Another map I found is the Dunhuang Star Chart, which is the earliest man-made star chart to have been recorded anywhere in the world. There is a lot of history behind it which you can watch the video above to find out more but I really like how the stars were mapped in such a way that it follows a narrative. In the above image, the cluster of stars in the middle represents the emperor (天皇) and the two bracked-shaped strings of orange dots represent the walls of the Forbidden Palace. The stars were mapped in such a way that as the night progressed, a person viewing the stars according to this map would see the emperor as he left his palace and toured the royal city.

Visually while I prefer the appearance of the Suzhou planisphere map, I think that the Dunhuang chart does have a more traditional look to it due to the inks used and the colour/texture of the paper which makes it look more authentic to Chinese history. I will have to put more thought into it and consult Ina to make a decision. There are also other visuals that I can consider, such as going down a more modern route and making it look more like a modern day planetarium.

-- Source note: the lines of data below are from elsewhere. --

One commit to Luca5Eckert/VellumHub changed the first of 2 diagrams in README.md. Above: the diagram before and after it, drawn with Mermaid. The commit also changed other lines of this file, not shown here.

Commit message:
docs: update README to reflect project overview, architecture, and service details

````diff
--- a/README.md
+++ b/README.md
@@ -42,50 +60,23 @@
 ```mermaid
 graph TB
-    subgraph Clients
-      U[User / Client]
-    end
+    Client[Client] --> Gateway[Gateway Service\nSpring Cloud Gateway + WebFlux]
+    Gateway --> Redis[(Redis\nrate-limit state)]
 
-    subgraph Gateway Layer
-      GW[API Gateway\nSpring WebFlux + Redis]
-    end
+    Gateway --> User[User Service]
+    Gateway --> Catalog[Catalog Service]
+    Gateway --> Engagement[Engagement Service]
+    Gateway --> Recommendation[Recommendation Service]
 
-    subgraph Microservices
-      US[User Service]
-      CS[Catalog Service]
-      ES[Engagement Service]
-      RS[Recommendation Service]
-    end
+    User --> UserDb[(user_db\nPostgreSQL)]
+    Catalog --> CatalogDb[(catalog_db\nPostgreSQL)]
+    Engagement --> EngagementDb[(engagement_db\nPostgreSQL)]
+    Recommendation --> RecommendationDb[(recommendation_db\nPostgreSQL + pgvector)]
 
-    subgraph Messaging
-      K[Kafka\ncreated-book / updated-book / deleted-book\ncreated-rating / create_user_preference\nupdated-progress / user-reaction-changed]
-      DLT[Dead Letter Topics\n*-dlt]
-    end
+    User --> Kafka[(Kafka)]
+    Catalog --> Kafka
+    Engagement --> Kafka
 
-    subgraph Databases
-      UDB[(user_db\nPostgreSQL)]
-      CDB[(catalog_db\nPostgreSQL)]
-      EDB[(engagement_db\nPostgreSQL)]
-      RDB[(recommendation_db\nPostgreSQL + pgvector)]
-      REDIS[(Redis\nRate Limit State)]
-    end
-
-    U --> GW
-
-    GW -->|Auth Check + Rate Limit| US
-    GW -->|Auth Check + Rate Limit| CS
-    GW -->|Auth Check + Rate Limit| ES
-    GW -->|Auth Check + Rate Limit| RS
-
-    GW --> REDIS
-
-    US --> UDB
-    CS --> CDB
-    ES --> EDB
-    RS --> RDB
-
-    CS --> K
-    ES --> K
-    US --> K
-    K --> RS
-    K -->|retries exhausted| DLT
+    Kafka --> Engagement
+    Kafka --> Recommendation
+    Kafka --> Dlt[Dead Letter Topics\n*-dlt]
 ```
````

Further thoughts & considerations

I showed Ina these ideas in week 2 and after discussing with her, I decided that I would prefer to work on Idea 2. I do think that because we are supposed to represent a culture in this project, it’s important to be a little more aware and sensitive of what we are putting out especially if it is to be shown in a public space. This mindset was what led me to choose Idea 2 because I felt that Idea 1 could potentially look distasteful and not representative of Chinese culture. With that in mind, I continued to brainstorm specifically on how I could represent Chinese constellations on the media wall.

I discovered these online planetariums which maps the view in outer space from any place on Earth at any given point in time. The second one is a little more useful because it shows the connection between each star to form the constellations. For the first one, visually it is something that I would like to make my work similar to should I choose to do something more data-based and less inherently Chinese.

Also, because all the star maps available these days are of the modern Western sky and I would like to map the stars according to Chinese astronomy, I used the above 2 maps to compare the 2 systems (they are the same stars, just connected in different ways). This is still a work in progress because there are so many stars out there but I may possibly simplify it by focusing only on the main constellations!

Another thing I discussed with Ina and Corey about is the possibility of making this an interactive piece through the use of code through Processing. I currently have a few ideas on how to do this but as of now it requires more brainstorming and research.

I’m super excited to be working on this project! I don’t think anything like this has been done before and I’m learning a lot about my own culture through my research. Stay tuned to this space if you would like to see updates on my progress (: